● DATA FOR THIS EXERCISE:
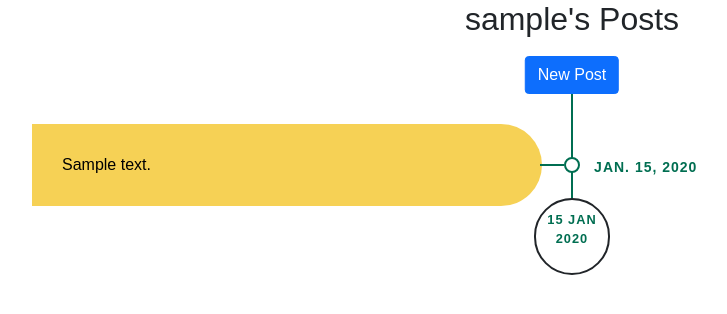
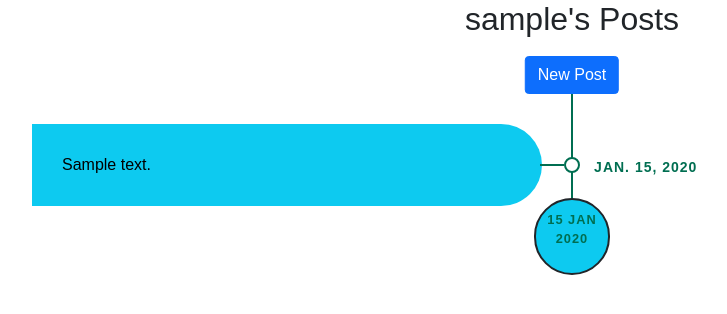
Before and after one commit to timotiousPrime/ydotcom, a Django app: a page that uses ydotcom/posts/templates/posts/postCardLeft.html in a window 1280 px wide. Shown: the part 56-370 px from the top of the page, without its empty margins (68-795 px from the left). Run offline with Django 5.2, Linux system fonts and the light colour scheme; a user stored in the database is signed in; tables that the repository leaves empty hold one stand-in row (values such as "Sample post"); some libraries are stand-ins or nearby versions.

Commit message:
update color of background

```diff
--- a/ydotcom/posts/templates/posts/postCardLeft.html
+++ b/ydotcom/posts/templates/posts/postCardLeft.html
@@ -3,7 +3,7 @@
 
 <div class="container left">
   <div class="date">{{ day }}</div>
-  <div class="content">
+  <div class="content bg-info">
       <p>
           {{ post.message }}
       </p>
--- a/ydotcom/posts/templates/posts/postCardRight.html
+++ b/ydotcom/posts/templates/posts/postCardRight.html
@@ -2,7 +2,7 @@
 
 <div class="container right">
   <div class="date">{{ day }}</div>
-  <div class="content">
+  <div class="content bg-info">
       <p>
           {{ post.message }}
       </p>
--- a/ydotcom/posts/templates/posts/timelineDate.html
+++ b/ydotcom/posts/templates/posts/timelineDate.html
@@ -1,5 +1,5 @@
 <div class="date-container post-date ">
-    <div class="post-date rounded-circle border border-dark border-2">
+    <p class="post-date rounded-circle border border-dark border-2 bg-info align-middle">
             {{day|date:"j M Y"}}
-    </div>
+    </p>
 </div>
```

● ABOUT THIS EXERCISE: A faithful, complete copy of the entries is required, without the pictures.

● ANSWER SPACE:
Before and after one commit to timotiousPrime/ydotcom, a Django app: a page that uses ydotcom/posts/templates/posts/postCardLeft.html in a window 1280 px wide. Shown: the part 56-370 px from the top of the page, without its empty margins (68-795 px from the left). Run offline with Django 5.2, Linux system fonts and the light colour scheme; a user stored in the database is signed in; tables that the repository leaves empty hold one stand-in row (values such as "Sample post"); some libraries are stand-ins or nearby versions.

Commit message:
update color of background

```diff
--- a/ydotcom/posts/templates/posts/postCardLeft.html
+++ b/ydotcom/posts/templates/posts/postCardLeft.html
@@ -3,7 +3,7 @@
 
 <div class="container left">
   <div class="date">{{ day }}</div>
-  <div class="content">
+  <div class="content bg-info">
       <p>
           {{ post.message }}
       </p>
--- a/ydotcom/posts/templates/posts/postCardRight.html
+++ b/ydotcom/posts/templates/posts/postCardRight.html
@@ -2,7 +2,7 @@
 
 <div class="container right">
   <div class="date">{{ day }}</div>
-  <div class="content">
+  <div class="content bg-info">
       <p>
           {{ post.message }}
       </p>
--- a/ydotcom/posts/templates/posts/timelineDate.html
+++ b/ydotcom/posts/templates/posts/timelineDate.html
@@ -1,5 +1,5 @@
 <div class="date-container post-date ">
-    <div class="post-date rounded-circle border border-dark border-2">
+    <p class="post-date rounded-circle border border-dark border-2 bg-info align-middle">
             {{day|date:"j M Y"}}
-    </div>
+    </p>
 </div>
```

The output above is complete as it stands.